→ **Exercise goal**
Collect every line below that contains the word "examples".
◆ ◆ ◆ ◆ ◆
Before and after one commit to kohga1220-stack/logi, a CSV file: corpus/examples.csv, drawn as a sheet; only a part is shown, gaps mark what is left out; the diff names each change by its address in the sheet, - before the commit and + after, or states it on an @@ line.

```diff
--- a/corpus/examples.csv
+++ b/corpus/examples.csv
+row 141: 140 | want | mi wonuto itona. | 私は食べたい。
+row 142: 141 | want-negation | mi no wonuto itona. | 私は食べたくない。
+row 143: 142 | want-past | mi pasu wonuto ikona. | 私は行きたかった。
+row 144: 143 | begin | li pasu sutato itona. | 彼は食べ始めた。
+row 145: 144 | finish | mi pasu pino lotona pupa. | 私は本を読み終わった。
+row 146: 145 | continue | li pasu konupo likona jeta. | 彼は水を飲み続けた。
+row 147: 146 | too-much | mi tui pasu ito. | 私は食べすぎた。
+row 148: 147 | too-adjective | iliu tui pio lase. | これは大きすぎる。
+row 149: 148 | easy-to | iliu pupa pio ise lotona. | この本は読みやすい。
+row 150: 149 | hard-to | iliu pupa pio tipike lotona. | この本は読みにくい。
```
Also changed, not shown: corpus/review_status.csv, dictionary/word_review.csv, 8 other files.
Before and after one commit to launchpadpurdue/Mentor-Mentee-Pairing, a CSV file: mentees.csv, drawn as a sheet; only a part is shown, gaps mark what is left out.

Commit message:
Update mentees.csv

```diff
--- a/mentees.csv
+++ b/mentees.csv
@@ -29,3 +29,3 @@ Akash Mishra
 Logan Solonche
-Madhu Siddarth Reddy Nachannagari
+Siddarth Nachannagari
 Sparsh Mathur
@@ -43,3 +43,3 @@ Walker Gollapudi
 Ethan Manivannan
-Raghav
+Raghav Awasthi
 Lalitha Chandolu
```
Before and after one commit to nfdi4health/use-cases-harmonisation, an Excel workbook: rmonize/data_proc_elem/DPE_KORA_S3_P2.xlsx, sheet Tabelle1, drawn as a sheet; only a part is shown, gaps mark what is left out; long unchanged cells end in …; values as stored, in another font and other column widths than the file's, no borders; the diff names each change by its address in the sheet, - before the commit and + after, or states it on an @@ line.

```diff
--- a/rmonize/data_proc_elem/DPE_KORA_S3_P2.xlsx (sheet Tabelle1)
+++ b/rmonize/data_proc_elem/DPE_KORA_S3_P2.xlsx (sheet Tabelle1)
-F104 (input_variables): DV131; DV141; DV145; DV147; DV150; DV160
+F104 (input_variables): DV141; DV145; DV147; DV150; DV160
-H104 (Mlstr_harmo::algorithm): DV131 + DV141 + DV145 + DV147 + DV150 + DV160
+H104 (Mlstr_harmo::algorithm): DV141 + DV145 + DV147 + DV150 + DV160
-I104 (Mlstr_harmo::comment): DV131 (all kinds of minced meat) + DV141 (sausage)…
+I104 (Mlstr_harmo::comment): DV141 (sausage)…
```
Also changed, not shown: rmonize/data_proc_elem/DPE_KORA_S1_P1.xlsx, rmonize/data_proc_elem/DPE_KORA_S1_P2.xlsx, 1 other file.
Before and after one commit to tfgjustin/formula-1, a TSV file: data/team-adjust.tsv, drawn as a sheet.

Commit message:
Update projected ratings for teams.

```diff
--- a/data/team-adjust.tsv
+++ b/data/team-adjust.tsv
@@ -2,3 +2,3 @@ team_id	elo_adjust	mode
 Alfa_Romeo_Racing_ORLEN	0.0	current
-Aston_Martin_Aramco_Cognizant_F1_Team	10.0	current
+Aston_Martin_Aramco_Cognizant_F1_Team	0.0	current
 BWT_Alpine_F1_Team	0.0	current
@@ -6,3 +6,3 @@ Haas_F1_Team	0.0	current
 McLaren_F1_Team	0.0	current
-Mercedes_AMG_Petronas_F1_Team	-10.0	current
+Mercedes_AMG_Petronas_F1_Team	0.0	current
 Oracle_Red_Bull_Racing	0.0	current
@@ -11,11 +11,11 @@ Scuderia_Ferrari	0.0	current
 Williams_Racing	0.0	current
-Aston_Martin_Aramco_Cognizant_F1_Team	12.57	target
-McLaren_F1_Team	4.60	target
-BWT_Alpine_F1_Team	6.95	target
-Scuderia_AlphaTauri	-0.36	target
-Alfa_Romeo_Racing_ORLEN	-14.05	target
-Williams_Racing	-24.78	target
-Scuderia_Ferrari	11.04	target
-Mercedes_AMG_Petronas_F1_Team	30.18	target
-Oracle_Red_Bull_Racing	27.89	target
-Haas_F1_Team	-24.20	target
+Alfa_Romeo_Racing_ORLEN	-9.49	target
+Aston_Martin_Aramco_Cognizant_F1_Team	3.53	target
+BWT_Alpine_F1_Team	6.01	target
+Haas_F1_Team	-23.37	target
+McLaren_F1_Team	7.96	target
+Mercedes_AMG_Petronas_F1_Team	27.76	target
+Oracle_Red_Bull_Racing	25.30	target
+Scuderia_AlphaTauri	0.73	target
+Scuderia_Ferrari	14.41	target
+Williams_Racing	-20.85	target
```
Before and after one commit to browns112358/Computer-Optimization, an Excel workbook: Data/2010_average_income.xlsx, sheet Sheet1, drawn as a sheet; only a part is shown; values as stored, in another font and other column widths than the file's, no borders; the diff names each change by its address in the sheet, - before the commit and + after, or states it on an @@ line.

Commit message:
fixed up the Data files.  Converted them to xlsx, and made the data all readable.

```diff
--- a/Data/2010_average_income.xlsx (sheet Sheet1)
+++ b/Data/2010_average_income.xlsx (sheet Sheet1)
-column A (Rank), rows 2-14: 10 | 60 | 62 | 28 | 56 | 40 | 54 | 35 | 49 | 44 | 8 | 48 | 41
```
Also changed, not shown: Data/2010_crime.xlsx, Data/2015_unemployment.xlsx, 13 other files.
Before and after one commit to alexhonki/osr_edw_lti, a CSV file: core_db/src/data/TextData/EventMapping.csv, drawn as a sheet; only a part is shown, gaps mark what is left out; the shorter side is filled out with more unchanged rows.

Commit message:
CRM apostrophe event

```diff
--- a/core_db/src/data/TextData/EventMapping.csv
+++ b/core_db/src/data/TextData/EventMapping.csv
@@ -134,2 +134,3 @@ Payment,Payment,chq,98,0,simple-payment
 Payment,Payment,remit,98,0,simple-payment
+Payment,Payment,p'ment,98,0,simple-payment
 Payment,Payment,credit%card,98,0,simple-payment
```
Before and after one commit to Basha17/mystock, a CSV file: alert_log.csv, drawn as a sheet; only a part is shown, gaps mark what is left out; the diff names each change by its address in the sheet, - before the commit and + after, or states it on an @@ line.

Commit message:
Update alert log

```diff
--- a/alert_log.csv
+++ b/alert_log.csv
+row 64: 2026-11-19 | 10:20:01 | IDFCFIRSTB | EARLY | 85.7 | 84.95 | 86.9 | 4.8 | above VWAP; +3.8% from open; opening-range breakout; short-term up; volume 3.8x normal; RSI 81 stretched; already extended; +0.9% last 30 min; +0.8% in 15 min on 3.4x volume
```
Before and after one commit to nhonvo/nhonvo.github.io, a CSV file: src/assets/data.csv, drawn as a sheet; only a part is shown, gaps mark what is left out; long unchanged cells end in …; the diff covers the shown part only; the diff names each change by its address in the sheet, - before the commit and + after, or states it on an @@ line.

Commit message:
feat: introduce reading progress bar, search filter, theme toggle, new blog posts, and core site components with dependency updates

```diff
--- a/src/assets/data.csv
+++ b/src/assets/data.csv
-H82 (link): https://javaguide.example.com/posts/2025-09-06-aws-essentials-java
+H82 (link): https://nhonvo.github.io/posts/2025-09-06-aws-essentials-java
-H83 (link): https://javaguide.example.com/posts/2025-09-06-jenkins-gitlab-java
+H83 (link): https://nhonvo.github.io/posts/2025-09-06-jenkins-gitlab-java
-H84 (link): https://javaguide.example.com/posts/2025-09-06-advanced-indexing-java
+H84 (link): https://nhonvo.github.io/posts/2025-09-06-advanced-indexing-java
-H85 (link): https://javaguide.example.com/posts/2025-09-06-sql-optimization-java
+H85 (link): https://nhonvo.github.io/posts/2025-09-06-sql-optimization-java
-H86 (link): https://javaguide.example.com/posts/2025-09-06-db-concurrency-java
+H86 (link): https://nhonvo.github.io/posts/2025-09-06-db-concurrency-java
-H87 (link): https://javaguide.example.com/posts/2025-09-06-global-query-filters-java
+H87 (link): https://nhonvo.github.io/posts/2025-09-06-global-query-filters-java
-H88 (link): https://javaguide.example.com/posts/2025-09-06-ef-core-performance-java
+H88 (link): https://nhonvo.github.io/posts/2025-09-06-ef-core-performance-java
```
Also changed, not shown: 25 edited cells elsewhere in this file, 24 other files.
◆ ◆ ◆ ◆ ◆
→ **Completed task**
Before and after one commit to kohga1220-stack/logi, a CSV file: corpus/examples.csv, drawn as a sheet; only a part is shown, gaps mark what is left out; the diff names each change by its address in the sheet, - before the commit and + after, or states it on an @@ line.
--- a/corpus/examples.csv
+++ b/corpus/examples.csv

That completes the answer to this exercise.